    1. Show the clippers aren’t a predator by leading your horse behind you with the portable clippers (or an electric toothbrush!) in your hand. This has the effect of making the horse feel like he is moving the clippers away from him, and will create curiosity rather than fear.

    2. Removal of the fear that they will be pounced on. If you keep your clippers still, your horse may think they are a predator that is about to pounce. Therefore, hold them still, away from your horse, and ask them to step forward towards them.

    3. Teaching your horse to stand still with the clippers running, with the horse in-hand rather than tied up.

    4. Making contact with the clippers, firstly with them turned off, then with them turned on, all the while your free hand should also be in contact with the horse (again the horse should be in-hand, rather than tied up).

    As the event took place over Remembrance Sunday, I thought you’d like to see this stunning clip done by the Clippersharp team.


    I also did three “spook-busting” demonstrations over the weekend with different horses, including dressage rider, Anna Miller’s stunning Ares. I went through the initial methods you need to adopt in order to control a horse that is spooking, before elaborating on the processes I use to actually fix the problem.

    There are different forms of spooking, and horses have varying levels of education, so you need to have a number of strategies to deal with each situation.

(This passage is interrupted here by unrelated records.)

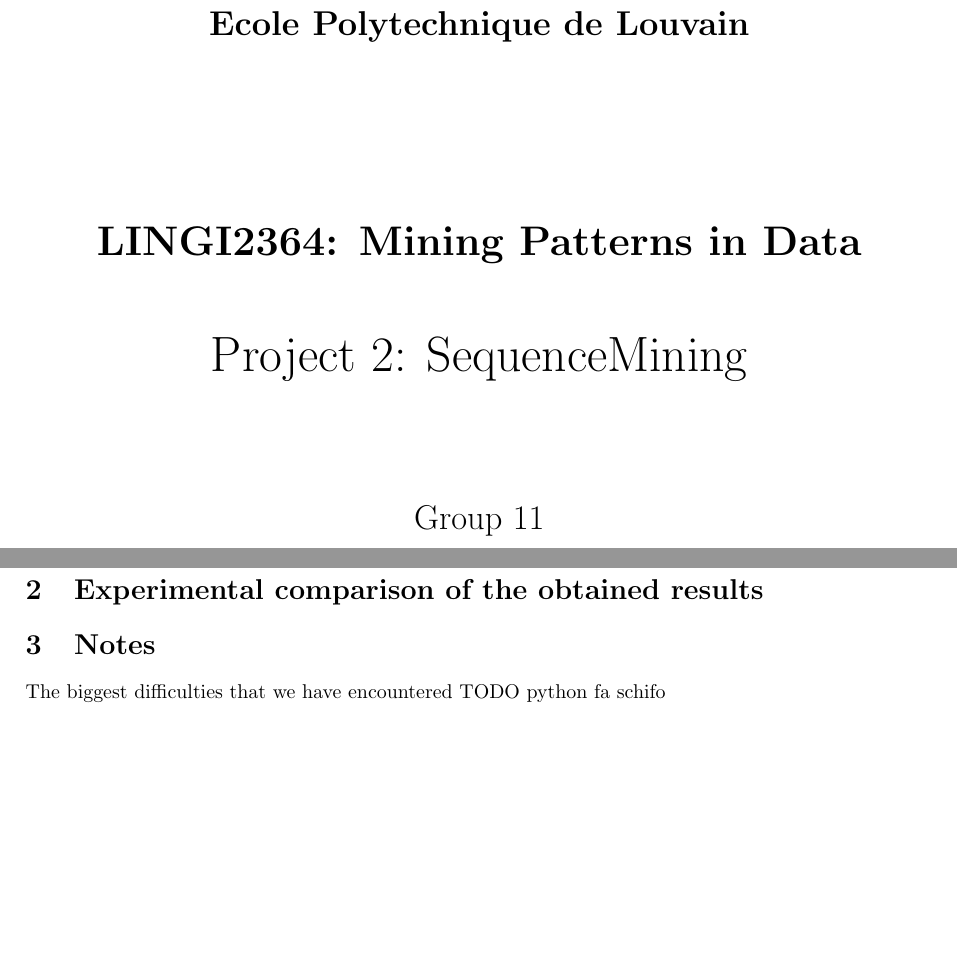
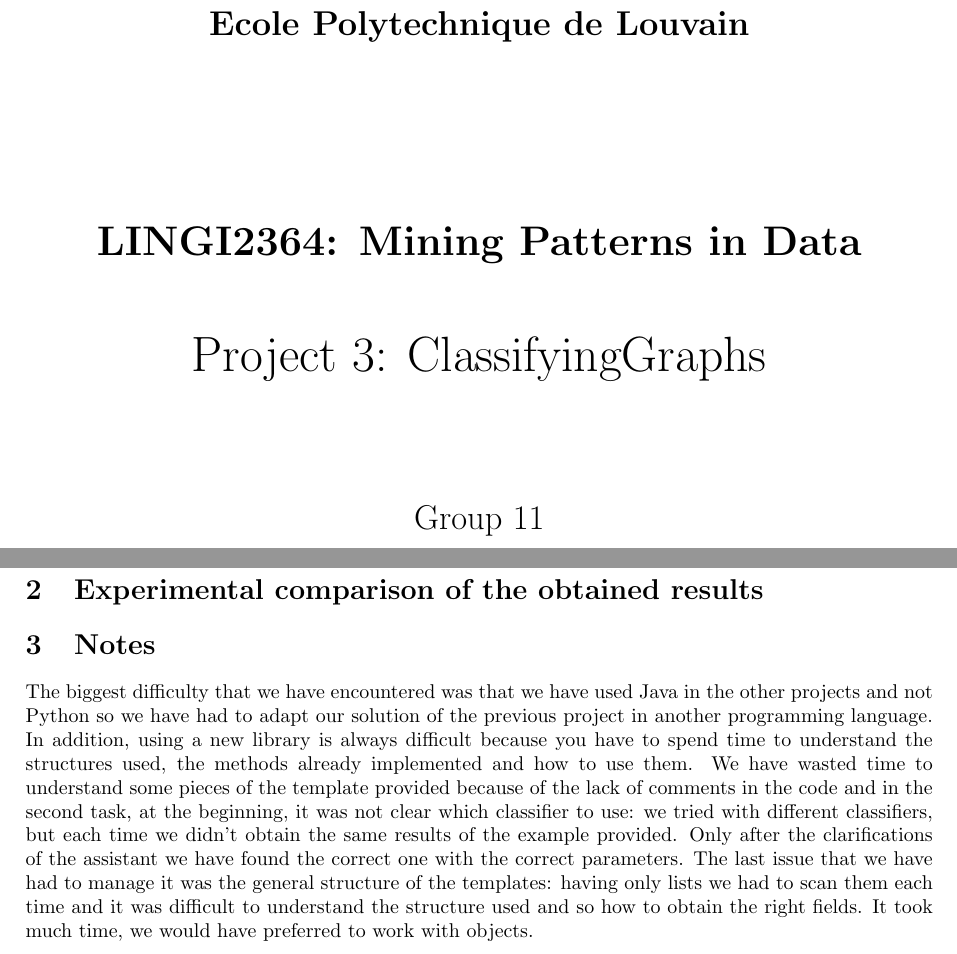
Before and after one commit to JustSalva/ProjectsOfMiningPatternsInData, a LaTeX document (Reports/ClassifyingGraphs/report.tex): two parts of pages 1 and 3 of 3, joined at a grey line, cut so that both start at the same text, the shorter picture padded with empty space. Compiled offline with pdfLaTeX.

Commit message:
correct title + notes

```diff
--- a/Reports/ClassifyingGraphs/report.tex
+++ b/Reports/ClassifyingGraphs/report.tex
@@ -45,7 +45,7 @@
 		% title
 		{\huge\bfseries LINGI2364: Mining Patterns in Data \par}
 		\vspace{1cm}
-		{\Huge Project 2: SequenceMining \par}
+		{\Huge Project 3: ClassifyingGraphs \par}
 		\vspace{2cm}
 		{\LARGE Group 11\par}
 		% versioning
@@ -100,8 +100,9 @@
 
 
 	\section{Notes}
-	The biggest difficulties that we have encountered
-	TODO python fa schifo
+	The biggest difficulty that we have encountered was that we have used Java in the other projects and not Python so we have had to adapt our solution of the previous project in another programming language. In addition, using a new library is always difficult because you have to spend time to understand the structures used, the methods already implemented and how to use them.
+	We have wasted time to understand some pieces of the template provided because of the lack of comments in the code and in the second task, at the beginning, it was not clear which classifier to use: we tried with different classifiers, but each time we didn't obtain the same results of the example provided. Only after the clarifications of the assistant we have found the correct one with the correct parameters.
+	The last issue that we have had to manage it was the general structure of the templates: having only lists we had to scan them each time and it was difficult to understand the structure used and so how to obtain the right fields. It took much time, we would have preferred to work with objects.
 
 
 \end{document}
```
Also changed, not shown: Reports/ClassifyingGraphs/report.pdf.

    If a horse is young or uneducated, my first aim is to keep the horse’s head going in the direction you want to go in, and not worry about what the rest of their body is doing! If my horse spooks, I use one rein to turn him back, which controls the spook, and then the opposite rein to re-establish them on the original track. These two one-rein turns combine to form an “S” shape. Using the S turns correctly will also encourage your horse to gravitate to the outside track. Over time, your horse will want to stay on the outside track, and therefore will be less likely to spook at something on the outside of an arena, which is where most of the “scary monsters” are lurking!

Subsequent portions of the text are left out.